Son of Macao
Published: Jun 28, 2022 07:14 PM
The Mandarin's House in Macao Photos: cnsphoto

The Mandarin's House in Macao Photo: cnsphoto

The Mandarin's House in Macao Photos: cnsphoto

The Mandarin's House in Macao Photo: cnsphoto

A drama about Zheng Guanying, a known Chinese figure in the late Qing Dynasty (1644-1911) over a century ago, has been staged at a traditional Guangdong-style residential complex located in the central area of Macao.

The complex is the former residence of Zheng, locally known as the Mandarin's House.

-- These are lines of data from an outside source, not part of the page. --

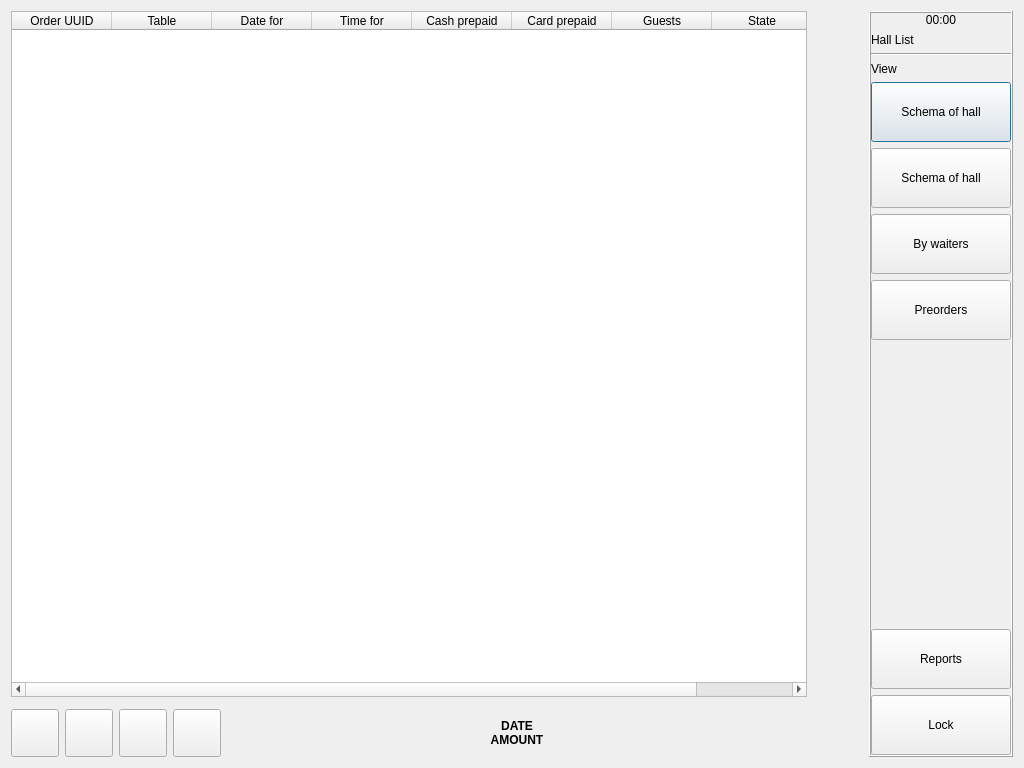
Above: Waiter/dlgface.ui from End1-1/Cafe5 before the change. Below: the same form after it.
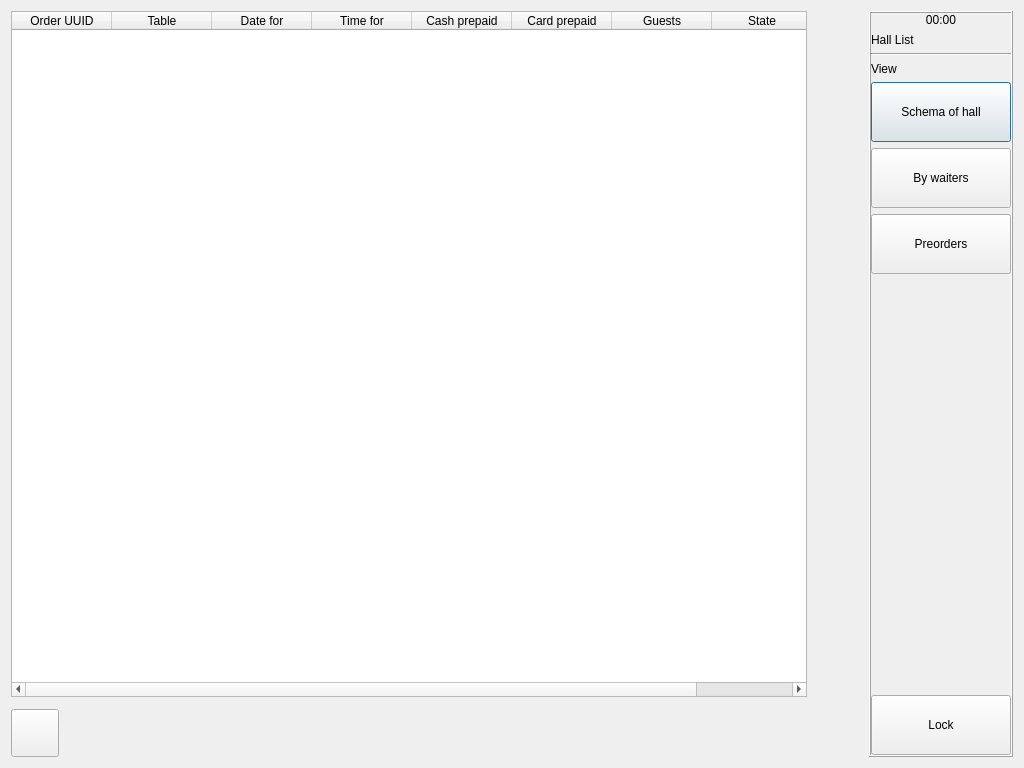
That is the form after the change. Icons and pictures are not drawn. Custom widgets are drawn as their Qt base class.

What changed in the file:
```diff
--- a/Waiter/dlgface.ui
+++ b/Waiter/dlgface.ui
@@ -192,19 +192,6 @@
         </property>
        </widget>
       </item>
-      <item>
-       <widget class="QPushButton" name="btnViewHall_2">
-        <property name="minimumSize">
-         <size>
-          <width>140</width>
-          <height>60</height>
-         </size>
-        </property>
-        <property name="text">
-         <string>Schema of hall</string>
-        </property>
-       </widget>
-      </item>
       <item>
        <widget class="QPushButton" name="btnViewWaiter">
         <property name="minimumSize">
@@ -256,38 +243,6 @@
         </property>
        </spacer>
       </item>
-      <item>
-       <widget class="QToolButton" name="btnReports">
-        <property name="minimumSize">
-         <size>
-          <width>140</width>
-          <height>60</height>
-         </size>
-        </property>
-        <property name="maximumSize">
-         <size>
-          <width>16777215</width>
-          <height>16777215</height>
-         </size>
-        </property>
-        <property name="text">
-         <string>Reports</string>
-        </property>
-        <property name="icon">
-         <iconset resource="../resources/resources.qrc">
-          <normaloff>:/report.png</normaloff>:/report.png</iconset>
-        </property>
-        <property name="iconSize">
-         <size>
-          <width>32</width>
-          <height>32</height>
-         </size>
-        </property>
-        <property name="toolButtonStyle">
-         <enum>Qt::ToolButtonTextBesideIcon</enum>
-        </property>
-       </widget>
-      </item>
       <item>
        <widget class="QToolButton" name="btnExit">
         <property name="minimumSize">
@@ -367,93 +322,6 @@
         </property>
        </widget>
       </item>
-      <item>
-       <widget class="QToolButton" name="btnSetSession">
-        <property name="minimumSize">
-         <size>
-          <width>48</width>
-          <height>48</height>
-         </size>
-        </property>
-        <property name="maximumSize">
-         <size>
-          <width>48</width>
-          <height>48</height>
-         </size>
-        </property>
-        <property name="text">
-         <string/>
-        </property>
-        <property name="icon">
-         <iconset resource="../resources/res.qrc">
-          <normaloff>:/rotation.png</normaloff>:/rotation.png</iconset>
-        </property>
-        <property name="iconSize">
-         <size>
-          <width>32</width>
-          <height>32</height>
-         </size>
-        </property>
-       </widget>
-      </item>
-      <item>
-       <widget class="QToolButton" name="btnEnter">
-        <property name="minimumSize">
-         <size>
-          <width>48</width>
-          <height>48</height>
-         </size>
-        </property>
-        <property name="maximumSize">
-         <size>
-          <width>48</width>
-          <height>48</height>
-         </size>
-        </property>
-        <property name="text">
-         <string/>
-        </property>
-        <property name="icon">
-         <iconset resource="../resources/res.qrc">
-          <normaloff>:/login.png</normaloff>:/login.png</iconset>
-        </property>
-        <property name="iconSize">
-         <size>
-          <width>32</width>
-          <height>32</height>
-         </size>
-        </property>
-       </widget>
-      </item>
-      <item>
-       <widget class="QToolButton" name="btnOut">
-        <property name="minimumSize">
-         <size>
-          <width>48</width>
-          <height>48</height>
-         </size>
-        </property>
-        <property name="maximumSize">
-         <size>
-          <width>48</width>
-          <height>48</height>
-         </size>
-        </property>
-        <property name="text">
-         <string/>
-        </property>
-        <property name="icon">
-         <iconset resource="../resources/resources.qrc">
-          <normaloff>:/logout.png</normaloff>:/logout.png</iconset>
-        </property>
-        <property name="iconSize">
-         <size>
-          <width>32</width>
-          <height>32</height>
-         </size>
-        </property>
-       </widget>
-      </item>
       <item>
        <spacer name="horizontalSpacer_2">
         <property name="orientation">
@@ -467,34 +335,6 @@
         </property>
        </spacer>
       </item>
-      <item>
-       <widget class="QLabel" name="lbDate">
-        <property name="styleSheet">
-         <string notr="true">font-weight:bold;
-font-size:12px;</string>
-        </property>
-        <property name="text">
-         <string>DATE
-AMOUNT</string>
-        </property>
-        <property name="alignment">
-         <set>Qt::AlignCenter</set>
-        </property>
-       </widget>
-      </item>
-      <item>
-       <spacer name="horizontalSpacer">
-        <property name="orientation">
-         <enum>Qt::Horizontal</enum>
-        </property>
-        <property name="sizeHint" stdset="0">
-         <size>
-          <width>500</width>
-          <height>20</height>
-         </size>
-        </property>
-       </spacer>
-      </item>
      </layout>
     </widget>
    </item>
```
Left out of the diff: 2 changed lines with no effect on the pictures.
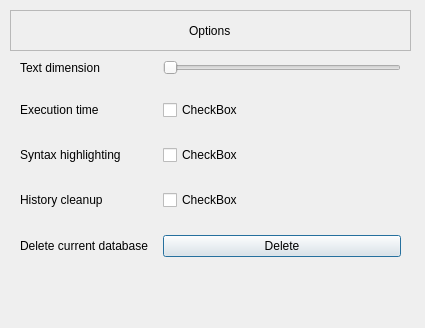
This is POO---DB-Engine/CLIENT/OptionsDialog.ui in stefanungureanu04/POO---DB-Engine as Qt 5 draws it before an edit. The edited form follows.
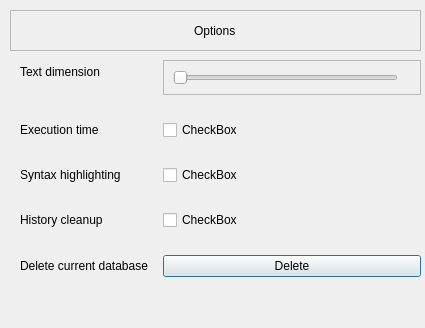
This is the edited form.

Diff of the .ui file:
```diff
--- a/POO---DB-Engine/CLIENT/OptionsDialog.ui
+++ b/POO---DB-Engine/CLIENT/OptionsDialog.ui
@@ -18,7 +18,7 @@
     <rect>
      <x>10</x>
      <y>10</y>
-     <width>401</width>
+     <width>411</width>
      <height>41</height>
     </rect>
    </property>
@@ -43,8 +43,8 @@
     <rect>
      <x>20</x>
      <y>60</y>
-     <width>381</width>
-     <height>251</height>
+     <width>401</width>
+     <height>261</height>
     </rect>
    </property>
    <layout class="QFormLayout" name="formLayout">
@@ -61,13 +61,6 @@
       </property>
      </widget>
     </item>
-    <item row="0" column="1">
-     <widget class="QSlider" name="horizontalSlider">
-      <property name="orientation">
-       <enum>Qt::Orientation::Horizontal</enum>
-      </property>
-     </widget>
-    </item>
     <item row="1" column="0">
      <widget class="QLabel" name="label_2">
       <property name="text">
@@ -124,6 +117,44 @@
       </property>
      </widget>
     </item>
+    <item row="0" column="1">
+     <widget class="QFrame" name="frame">
+      <property name="frameShape">
+       <enum>QFrame::Shape::StyledPanel</enum>
+      </property>
+      <property name="frameShadow">
+       <enum>QFrame::Shadow::Raised</enum>
+      </property>
+      <layout class="QHBoxLayout" name="horizontalLayout_2">
+       <item>
+        <widget class="QSlider" name="slider">
+         <property name="minimum">
+          <number>10</number>
+         </property>
+         <property name="maximum">
+          <number>50</number>
+         </property>
+         <property name="orientation">
+          <enum>Qt::Orientation::Horizontal</enum>
+         </property>
+        </widget>
+       </item>
+       <item>
+        <widget class="QLabel" name="label3">
+         <property name="sizePolicy">
+          <sizepolicy hsizetype="Fixed" vsizetype="Preferred">
+           <horstretch>0</horstretch>
+           <verstretch>0</verstretch>
+          </sizepolicy>
+         </property>
+         <property name="text">
+          <string/>
+         </property>
+        </widget>
+       </item>
+      </layout>
+     </widget>
+    </item>
    </layout>
   </widget>
  </widget>
```
Left out of the diff: 2 changed lines with no effect on the pictures.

With the drama Banquet at the Zheng's set at the house, a group of young Macao drama performers have tried to bring audiences an excellent interactive experience in the form of immersive theater.

The drama they recently rehearsed once again at the site is about the life story of the historical figure Zheng, who was dubbed the "Son of Macao," and his interactions with other historical figures including Sun Yat-sen.

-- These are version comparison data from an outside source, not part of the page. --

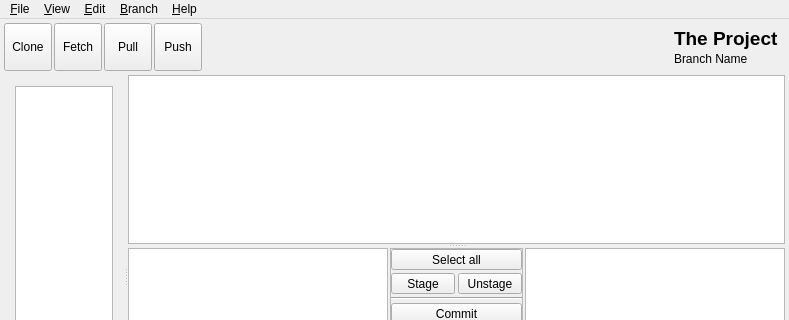
The window that src/MainWindow.ui (soramimi/Guitar) describes before a commit, drawn with Qt 5; both pictures show x 0 to 789 and y 0 to 320 of the 789 by 498 pixel window.
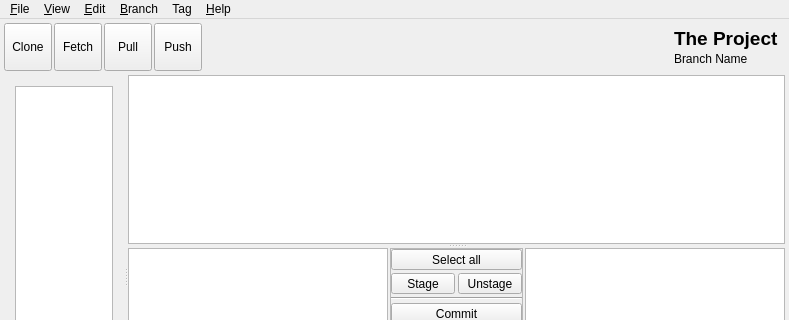
The same window after the commit. Icons and pictures are not drawn. Custom widgets are drawn as their Qt base class.

The edit to the form file:
```diff
--- a/src/MainWindow.ui
+++ b/src/MainWindow.ui
@@ -721,10 +721,19 @@
     </property>
     <addaction name="action_about"/>
    </widget>
+   <widget class="QMenu" name="menuTag">
+    <property name="title">
+     <string>Tag</string>
+    </property>
+    <addaction name="action_tag"/>
+    <addaction name="action_tag_push_all"/>
+    <addaction name="action_tag_delete"/>
+   </widget>
    <addaction name="menu_File"/>
    <addaction name="menu_View"/>
    <addaction name="menu_Edit"/>
    <addaction name="menu_Branch"/>
+   <addaction name="menuTag"/>
    <addaction name="menu_Help"/>
   </widget>
   <widget class="QStatusBar" name="statusBar"/>
```
Left out of the diff: 15 changed lines with no effect on the pictures.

Being the largest residential complex in Macao, the Mandarin's House, together with dozens of other architectural legacies in the historic center of Macao, has been inscribed on USESCO's World Heritage List.

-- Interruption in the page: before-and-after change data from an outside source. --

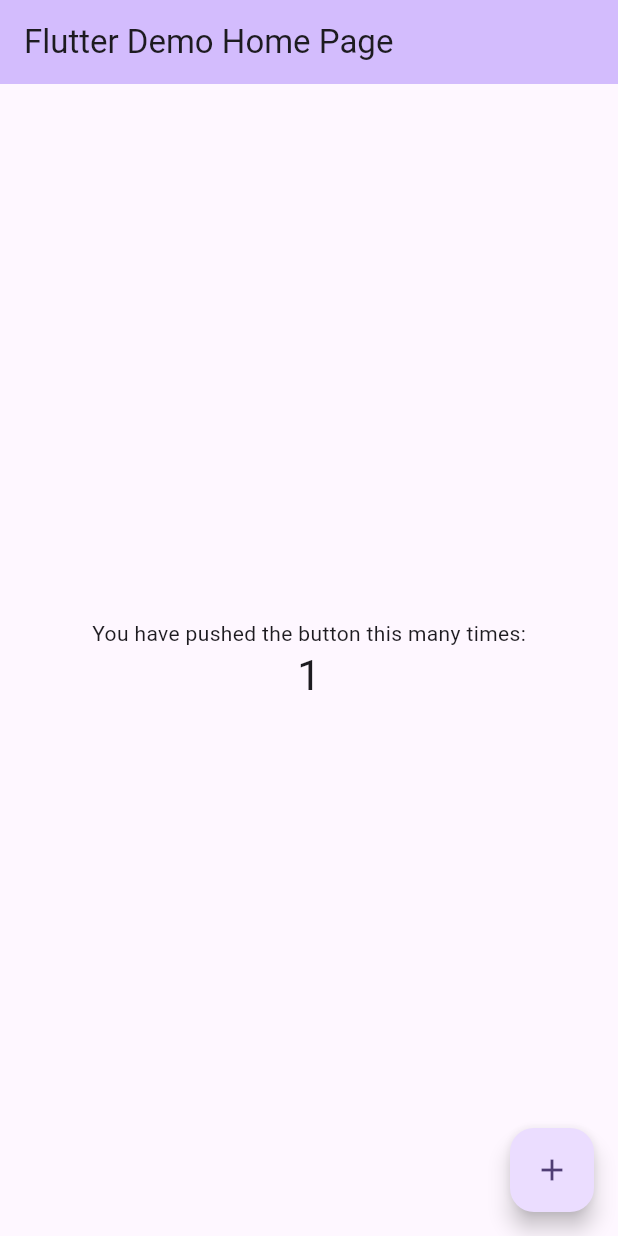
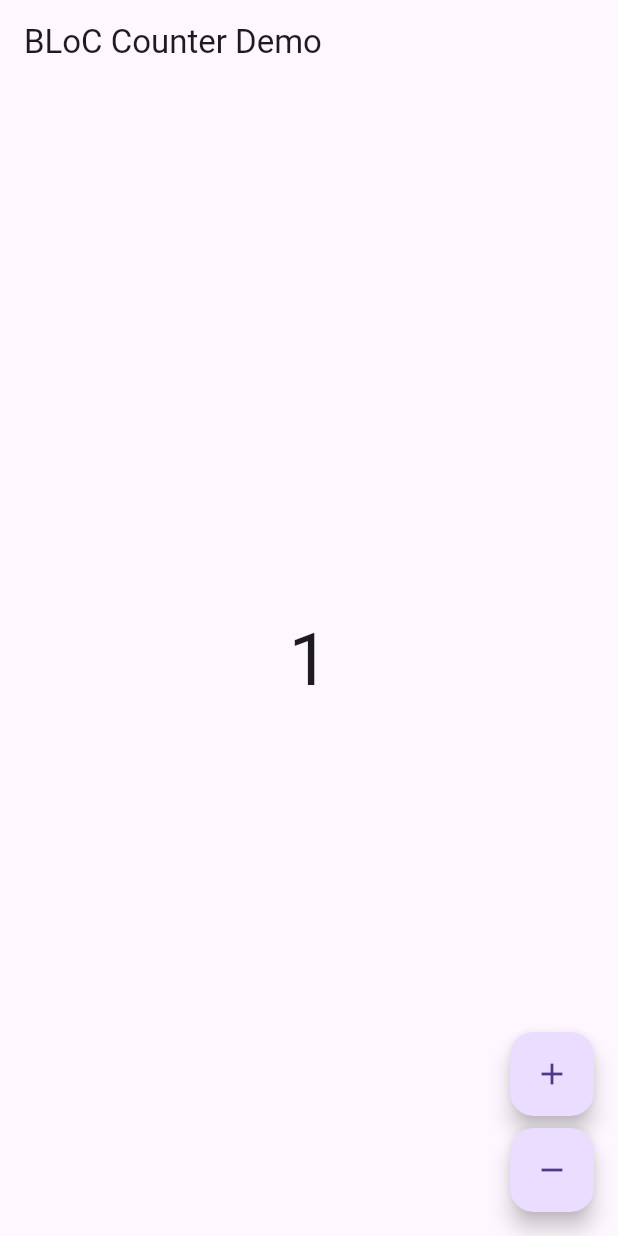
Before and after one commit to niwanthaik/achani_ecommerce_mobile, a Flutter app: the screen it shows after launch, after a tap on the "add" icon, on a phone screen of 412 x 824 dp. Run offline on Flutter 3.47's test engine with Material 3 defaults, Android fonts, the light colour scheme and no system bars; our stand-ins replace bloc, flutter_bloc.

Commit message:
feat(sprint-1): add BLoC counter demo

```diff
--- /dev/null
+++ b/lib/bloc/counter_bloc.dart
@@ -0,0 +1,10 @@
+import 'package:bloc/bloc.dart';
+import 'counter_event.dart';
+import 'counter_state.dart';
+
+class CounterBloc extends Bloc<CounterEvent, CounterState> {
+  CounterBloc(): super(const CounterState(0)) {
+    on<Increment>((_, emit) => emit(CounterState(state.value + 1)));
+    on<Decrement>((_, emit) => emit(CounterState(state.value - 1)));
+  }
+}
--- /dev/null
+++ b/lib/bloc/counter_event.dart
@@ -0,0 +1,3 @@
+abstract class CounterEvent {}
+class Increment extends CounterEvent {}
+class Decrement extends CounterEvent {}
--- /dev/null
+++ b/lib/bloc/counter_state.dart
@@ -0,0 +1,4 @@
+class CounterState {
+  final int value;
+  const CounterState(this.value);
+}
--- a/lib/main.dart
+++ b/lib/main.dart
@@ -1,122 +1,70 @@
 import 'package:flutter/material.dart';
+import 'package:flutter_bloc/flutter_bloc.dart';
+import 'bloc/counter_bloc.dart';
+import 'bloc/counter_event.dart';
+import 'bloc/counter_state.dart';
 
 void main() {
-  runApp(const MyApp());
+  runApp(
+    BlocProvider(
+      create: (_) => CounterBloc(),
+      child: const MyApp(),
+    ),
+  );
 }
 
 class MyApp extends StatelessWidget {
   const MyApp({super.key});
-
-  // This widget is the root of your application.
   @override
   Widget build(BuildContext context) {
     return MaterialApp(
-      title: 'Flutter Demo',
-      theme: ThemeData(
-        // This is the theme of your application.
-        //
-        // TRY THIS: Try running your application with "flutter run". You'll see
-        // the application has a purple toolbar. Then, without quitting the app,
-        // try changing the seedColor in the colorScheme below to Colors.green
-        // and then invoke "hot reload" (save your changes or press the "hot
-        // reload" button in a Flutter-supported IDE, or press "r" if you used
-        // the command line to start the app).
-        //
-        // Notice that the counter didn't reset back to zero; the application
-        // state is not lost during the reload. To reset the state, use hot
-        // restart instead.
-        //
-        // This works for code too, not just values: Most code changes can be
-        // tested with just a hot reload.
-        colorScheme: ColorScheme.fromSeed(seedColor: Colors.deepPurple),
+      title: 'E-Commerce Sprint 1',
+      home: Scaffold(
+        appBar: AppBar(title: const Text('BLoC Counter Demo')),
+        body: const CounterView(),
+        floatingActionButton: const CounterActions(),
       ),
-      home: const MyHomePage(title: 'Flutter Demo Home Page'),
     );
   }
 }
 
-class MyHomePage extends StatefulWidget {
-  const MyHomePage({super.key, required this.title});
-
-  // This widget is the home page of your application. It is stateful, meaning
-  // that it has a State object (defined below) that contains fields that affect
-  // how it looks.
-
-  // This class is the configuration for the state. It holds the values (in this
-  // case the title) provided by the parent (in this case the App widget) and
-  // used by the build method of the State. Fields in a Widget subclass are
-  // always marked "final".
-
-  final String title;
-
-  @override
-  State<MyHomePage> createState() => _MyHomePageState();
-}
-
-class _MyHomePageState extends State<MyHomePage> {
-  int _counter = 0;
-
-  void _incrementCounter() {
-    setState(() {
-      // This call to setState tells the Flutter framework that something has
-      // changed in this State, which causes it to rerun the build method below
-      // so that the display can reflect the updated values. If we changed
-      // _counter without calling setState(), then the build method would not be
-      // called again, and so nothing would appear to happen.
-      _counter++;
-    });
-  }
-
+class CounterView extends StatelessWidget {
+  const CounterView({super.key});
   @override
   Widget build(BuildContext context) {
-    // This method is rerun every time setState is called, for instance as done
-    // by the _incrementCounter method above.
-    //
-    // The Flutter framework has been optimized to make rerunning build methods
-    // fast, so that you can just rebuild anything that needs updating rather
-    // than having to individually change instances of widgets.
-    return Scaffold(
-      appBar: AppBar(
-        // TRY THIS: Try changing the color here to a specific color (to
-        // Colors.amber, perhaps?) and trigger a hot reload to see the AppBar
-        // change color while the other colors stay the same.
-        backgroundColor: Theme.of(context).colorScheme.inversePrimary,
-        // Here we take the value from the MyHomePage object that was created by
-        // the App.build method, and use it to set our appbar title.
-        title: Text(widget.title),
+    return Center(
+      child: BlocBuilder<CounterBloc, CounterState>(
+        builder: (context, state) {
+          return Text(
+            '${state.value}',
+            style: const TextStyle(fontSize: 48),
+          );
+        },
       ),
-      body: Center(
-        // Center is a layout widget. It takes a single child and positions it
-        // in the middle of the parent.
-        child: Column(
-          // Column is also a layout widget. It takes a list of children and
-          // arranges them vertically. By default, it sizes itself to fit its
-          // children horizontally, and tries to be as tall as its parent.
-          //
-          // Column has various properties to control how it sizes itself and
-          // how it positions its children. Here we use mainAxisAlignment to
-          // center the children vertically; the main axis here is the vertical
-          // axis because Columns are vertical (the cross axis would be
-          // horizontal).
-          //
-          // TRY THIS: Invoke "debug painting" (choose the "Toggle Debug Paint"
-          // action in the IDE, or press "p" in the console), to see the
-          // wireframe for each widget.
-          mainAxisAlignment: MainAxisAlignment.center,
-          children: <Widget>[
-            const Text('You have pushed the button this many times:'),
-            Text(
-              '$_counter',
-              style: Theme.of(context).textTheme.headlineMedium,
-            ),
-          ],
-        ),
-      ),
-      floatingActionButton: FloatingActionButton(
-        onPressed: _incrementCounter,
-        tooltip: 'Increment',
-        child: const Icon(Icons.add),
-      ), // This trailing comma makes auto-formatting nicer for build methods.
     );
   }
 }
+
+class CounterActions extends StatelessWidget {
+  const CounterActions({super.key});
+  @override
+  Widget build(BuildContext context) {
+    final bloc = context.read<CounterBloc>();
+    return Column(
+      mainAxisSize: MainAxisSize.min,
+      children: [
+        FloatingActionButton(
+          onPressed: () => bloc.add(Increment()),
+          tooltip: 'Increment',
+          child: const Icon(Icons.add),
+        ),
+        const SizedBox(height: 8),
+        FloatingActionButton(
+          onPressed: () => bloc.add(Decrement()),
+          tooltip: 'Decrement',
+          child: const Icon(Icons.remove),
+        ),
+      ],
+    );
+  }
+}
--- a/pubspec.yaml
+++ b/pubspec.yaml
@@ -30,6 +30,9 @@ environment:
 dependencies:
   flutter:
     sdk: flutter
+
+  flutter_bloc: ^8.1.2
+  bloc: ^8.1.0
 
   # The following adds the Cupertino Icons font to your application.
   # Use with the CupertinoIcons class for iOS style icons.
```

Ally Li, producer of the drama, said they had tried to dig deep into stories about Zheng in order to recreate the episode of his life committed to the masterpiece Shengshi Weiyan or Words of Warning in Times of Prosperity in English, right at the Mandarin's House.

"As an important figure in Chinese history, Zheng offers a good opportunity for us to create a play that can well present Macao's cultural characteristics and its connections with traditional Chinese culture," said Li, who is director of the Guangdong-Hong Kong-Macao Greater Bay Area Youth Drama Association.

Michael Wong, who plays Zheng's half brother Zheng Guangui, said acting as historical characters demands a full understanding of their historical background and relations with other figures of their time.

"Besides reading the script, I had to refer to relevant literature and documents to make sure the character I play is consistent with the real person in history," said Wong.

Wong also suggested that in order to attract more audiences, dramas about historical figures should strike a balance between being dramatic and realistic as audiences nowadays prefer dramatic conflict.

The young Macao theater performers' interest in Chinese culture are also reflected in various traditional Chinese operas. Li, for example, is a dedicated lover of Kunqu, one of the oldest forms of Chinese opera.

"I decided to study Kunqu Opera performing about a decade ago," said Li. 

"I was lucky to have the opportunity to be taught by master performers in Jiangsu Province, where Kunqu originated."

Li and her team have also created an original drama telling the story of Tang Xianzu, a Chinese playwright of the Ming Dynasty (1368-1644) whose masterpiece The Peony Pavilion has been widely performed as a Kunqu Opera, visiting Macao and finishing his master play under the cultural influence of Macao.

By doing so, she aims to produce a stage drama that combines Kunqu Opera to present how Macao is related to the opera, in an effort to promote Macao and traditional Chinese cultures.

Having performed in various cities in the Chinese mainland and setting up her team in Guangzhou, capital of the neighboring Guangdong Province, Li suggested that young performers in Macao venture out of the city to seek more opportunities in the Greater Bay Area.

"Local governments and the general public provide much support for us if we have good cultural projects," Li said.